THE EDIBLE COMPLEX, created specifically for grades 4-6, opens October 8 with a public performance as part of Repertory Dance Theatre’s RING AROUND THE ROSE Series before touring to more than 40 elementary schools in 6 counties as Plan-B’s 4th annual Free Elementary School Tour (presented in Davis County by Davis Arts Council and in Wayne County by the Entrada Institute). THE EDIBLE COMPLEX includes ten foods as characters that Mel likes an awful lot. Yes, the Food acts too. She we asked her to tell us why!
1. The Grilled Cheese Sandwich is the first food to make an appearance in THE EDIBLE COMPLEX, and for good reason. It’s one of the first things I learned to cook for myself when I was a kid, and it’s still very much a favorite. So simple to make, and yet incredibly satisfying. And—like the Grilled Cheese in the play says herself—so good with a tall, cold glass of chocolate milk.
2. Sometimes I trick myself into being healthful. Sometimes friends help. A good friend who is a great cook often invites me to join him and his family for dinner. One thing he makes that I never tire of: Turkey Tacos. Supposedly ground turkey is a more healthful choice. But then I smother it in cheese and sour cream anyway.
3. It just gets a very brief mention in the play, but Carrot Casserole is a family legend. My Great Aunt Linda invented it, and lots of kids in the family are thankful that she helped make carrots more tolerable. In the early 1980s my dad entered the recipe in a contest and won $50, which he split with Aunt Linda.
4. Pasta is one of my mainstays. I have great memories of my Dad’s Spaghetti Sauce, loaded with ground beef and button mushrooms, and with just a little sugar to cut the acidity of the tomato sauce. Dad still makes it exactly the same way, and it’s great. I sprinkle parmesan on the noodles before I add the sauce to melt the cheese.
5. My mom loves Chicken Wings. She will buy them frozen in big bags and then pan fry them. She, my aunts, my sister and I will sit around the table with a big plate of chicken wings and talk story until just a pile of clean bones are left. No one can clean meat off the bone like a group of Filipina ladies.
6. I love when the taste of food makes for a pleasant surprise. When I was in college I went to London for a week—my first big trip abroad flying solo. After dinner one night I ordered a Waffle Sundae for dessert. It had vanilla ice cream served on a hot waffle, with maple syrup sauce and bits of candied nuts and bacon. I felt so brave at the time.
7. Ice cream. Root Beer Floats. Sundaes. Yeah, there’s a theme. No, I’m not ashamed.
8. Another quick cameo in the play is one of my favorite dishes from the UK. Fish and Chips! The best is when they give you a long slab of cod, freshly fried, on top of chips that range from mushy to crispy, all wrapped in paper. I would sit on the curb with a can of Coke, unwrap the paper in my lap, and sprinkle the whole thing with salt and malt vinegar. Sad part is we just don’t make it the same way in the USA.

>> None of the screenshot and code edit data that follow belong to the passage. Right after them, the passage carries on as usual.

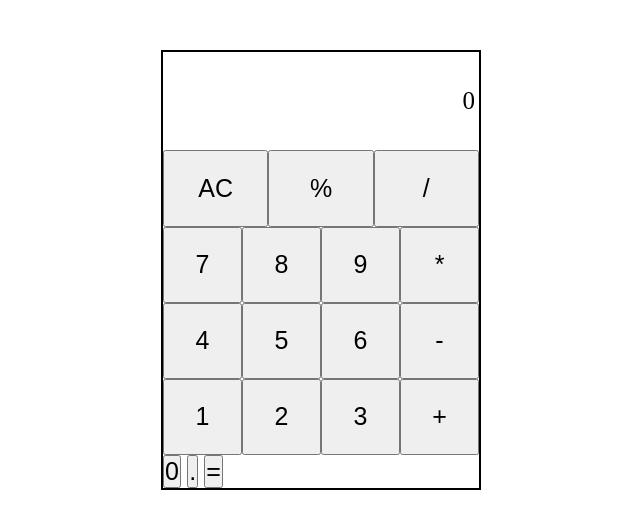
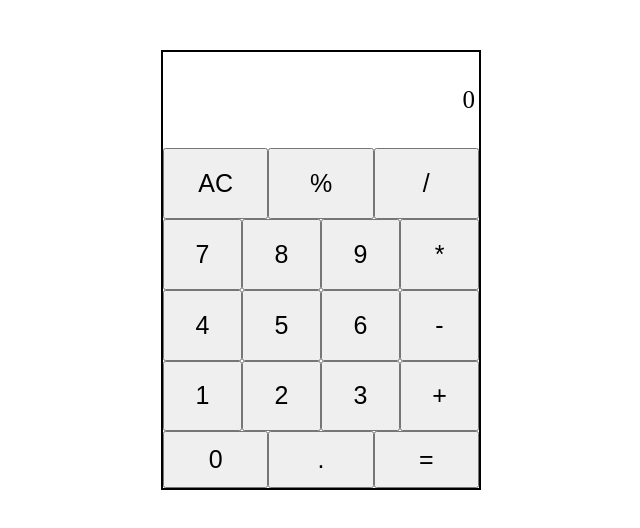
Before and after one commit to Just-AgA/calculator, a plain HTML site: page index.html in a window 1280 px wide. Shown: the whole page, without its empty margins (319-959 px from the left). Drawn offline with Linux system fonts and the light colour scheme.

Commit message:
Add styles for the wrapper container and additional buttons

```diff
--- a/styles.css
+++ b/styles.css
@@ -21,7 +21,7 @@
 }
 
 
-.upper, .middle, .lower, .clear, .operators {
+.upper, .middle, .lower, .clear, .lower-div {
     display: flex;
 }
 
@@ -35,7 +35,7 @@ button{
     padding-right: 3px;
 }
 
-.operators, .upper, .middle, .lower, .clear {
+.lower-div, .upper, .middle, .lower, .clear {
     flex: 1;
     justify-content: space-evenly;
     align-items: center;
```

9. So I have several good friends who are redheads. One of them told me a joke: “What do you call a redhead throwing a temper tantrum?” When I started working on this script, I knew the joke and it’s an answer—a Ginger Snap—would have to be in it. No question.
10. So I love a good Cheeseburger. This should shock no one. I’m not talking fast food. I’m talking ground chuck grilled on a toasted bun, with real cheese and mayo and juices that run down your chin when you take that first bite—that first bite that hardly fits in your mouth. When people ask me what it’s like to see your play performed, I tell them straight-up: it’s not really a feeling you can describe; the closest thing it comes to is the first bite of a really good cheeseburger.